The microphone can easily be trained to handle proximity effect and it also comes with a double mesh pop filter to help with plosives and sibilance.
Anyway, it’s just as good for spoken word as it is for anything else.
The LCT 1040 has a rugged build, and is somewhat heavy. Its look is pristine and sharp, and the same goes for the remote control.
The microphone comes with a shock mount, as well as a double mesh pop filter.
Overall, the quality of its design is equal to the quaLity of its performance.
Compared to other microphones
Here are a few other options to compare against the Lewitt LCT 1040.
LCT 1040 vs. Neumann U 87 Ai

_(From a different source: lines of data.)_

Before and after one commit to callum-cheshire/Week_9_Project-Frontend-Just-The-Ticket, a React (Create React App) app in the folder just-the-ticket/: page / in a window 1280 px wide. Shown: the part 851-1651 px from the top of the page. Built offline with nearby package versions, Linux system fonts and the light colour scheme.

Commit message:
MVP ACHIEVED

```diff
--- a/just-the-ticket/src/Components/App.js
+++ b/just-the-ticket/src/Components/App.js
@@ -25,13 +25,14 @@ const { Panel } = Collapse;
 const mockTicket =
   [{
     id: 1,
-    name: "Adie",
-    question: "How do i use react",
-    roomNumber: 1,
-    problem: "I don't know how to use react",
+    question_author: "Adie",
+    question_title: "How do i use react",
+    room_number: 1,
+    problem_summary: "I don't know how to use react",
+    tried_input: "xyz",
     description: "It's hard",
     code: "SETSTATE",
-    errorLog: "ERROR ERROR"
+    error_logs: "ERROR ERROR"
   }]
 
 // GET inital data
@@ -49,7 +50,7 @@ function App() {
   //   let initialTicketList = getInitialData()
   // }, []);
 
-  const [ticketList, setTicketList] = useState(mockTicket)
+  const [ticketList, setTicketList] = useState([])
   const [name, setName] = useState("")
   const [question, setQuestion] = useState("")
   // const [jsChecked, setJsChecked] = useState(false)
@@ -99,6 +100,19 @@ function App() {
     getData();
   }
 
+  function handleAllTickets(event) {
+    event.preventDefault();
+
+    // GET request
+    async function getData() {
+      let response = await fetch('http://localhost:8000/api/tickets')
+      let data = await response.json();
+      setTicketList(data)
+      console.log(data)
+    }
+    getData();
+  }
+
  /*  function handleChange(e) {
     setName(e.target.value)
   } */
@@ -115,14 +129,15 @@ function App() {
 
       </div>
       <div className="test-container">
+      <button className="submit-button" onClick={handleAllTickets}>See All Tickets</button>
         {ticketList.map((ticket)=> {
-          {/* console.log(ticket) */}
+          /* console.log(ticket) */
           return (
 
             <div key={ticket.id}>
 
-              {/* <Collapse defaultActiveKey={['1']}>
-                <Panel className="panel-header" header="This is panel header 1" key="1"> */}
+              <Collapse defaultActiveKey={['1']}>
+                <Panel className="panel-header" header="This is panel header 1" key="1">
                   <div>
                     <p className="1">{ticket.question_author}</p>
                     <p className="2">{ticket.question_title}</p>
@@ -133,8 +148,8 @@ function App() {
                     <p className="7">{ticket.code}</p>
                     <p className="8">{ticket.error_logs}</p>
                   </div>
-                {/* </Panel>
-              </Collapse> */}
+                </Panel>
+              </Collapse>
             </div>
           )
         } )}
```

The Neumann U 87 is one of the most popular microphones of all time. It has a reputation for sounding good on just about everything, and it notoriously is very light on EQ and compression.

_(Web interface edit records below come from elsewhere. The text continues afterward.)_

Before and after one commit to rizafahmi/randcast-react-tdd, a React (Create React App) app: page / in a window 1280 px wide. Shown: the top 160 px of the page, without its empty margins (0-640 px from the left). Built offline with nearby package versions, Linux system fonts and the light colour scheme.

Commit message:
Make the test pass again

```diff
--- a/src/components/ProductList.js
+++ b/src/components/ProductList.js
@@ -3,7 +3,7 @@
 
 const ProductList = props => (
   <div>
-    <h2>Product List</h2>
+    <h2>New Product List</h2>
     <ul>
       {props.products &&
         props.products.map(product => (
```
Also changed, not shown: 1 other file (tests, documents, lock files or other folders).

The LCT 1040 is just as valuable as a microphone, and is roughly the same price. However, the LCT 1040 has the added benefit of being able to perform like other microphones.
This may be the first and only time we can say that there is a microphone more versatile than the Neumann U 87.
LCT 1040 vs. LCT 940
The Lewitt LCT 940 is the older sibling of the 1040. Much of what the 940 is capable of is the same as the 1040, although perhaps to a lesser degree.
Lewitt enacted a number of upgrades on the LCT 1040, to enhance its performance and overall design.
Truthfully, the LCT 1040 is the better of the two as Lewitt has ironed out many of the kinks with the performance of the LCT 940.
LCT 1040 vs. Neumann U 67 Ai
The Neumann U 67 is a perfectly good mic, and just as valuable as the U 87 and the LCT 1040.
To be honest, if you have the resources, you should just have all of these microphones. All of them are insanely invaluable and offer amazing performances for nearly all applications.
Again, if you are going to buy one of them, either the U 87 or the LCT 1040 is probably the better option, but you really can’t go wrong with any of these choices.
Who is the Lewitt LCT 1040 best suited for?
This is a microphone for any serious audio engineer. The LCT 1040 is particularly great for any engineer trying to cut down time that is usually spent auditioning microphones when recording.
The LCT 1040 is incredibly versatile, and offers an amazing workflow for the engineer working against the clock.
- Excellent sound quality.
- Great workflow.
- Amazing build quality.
- Not the cheapest mic in the world.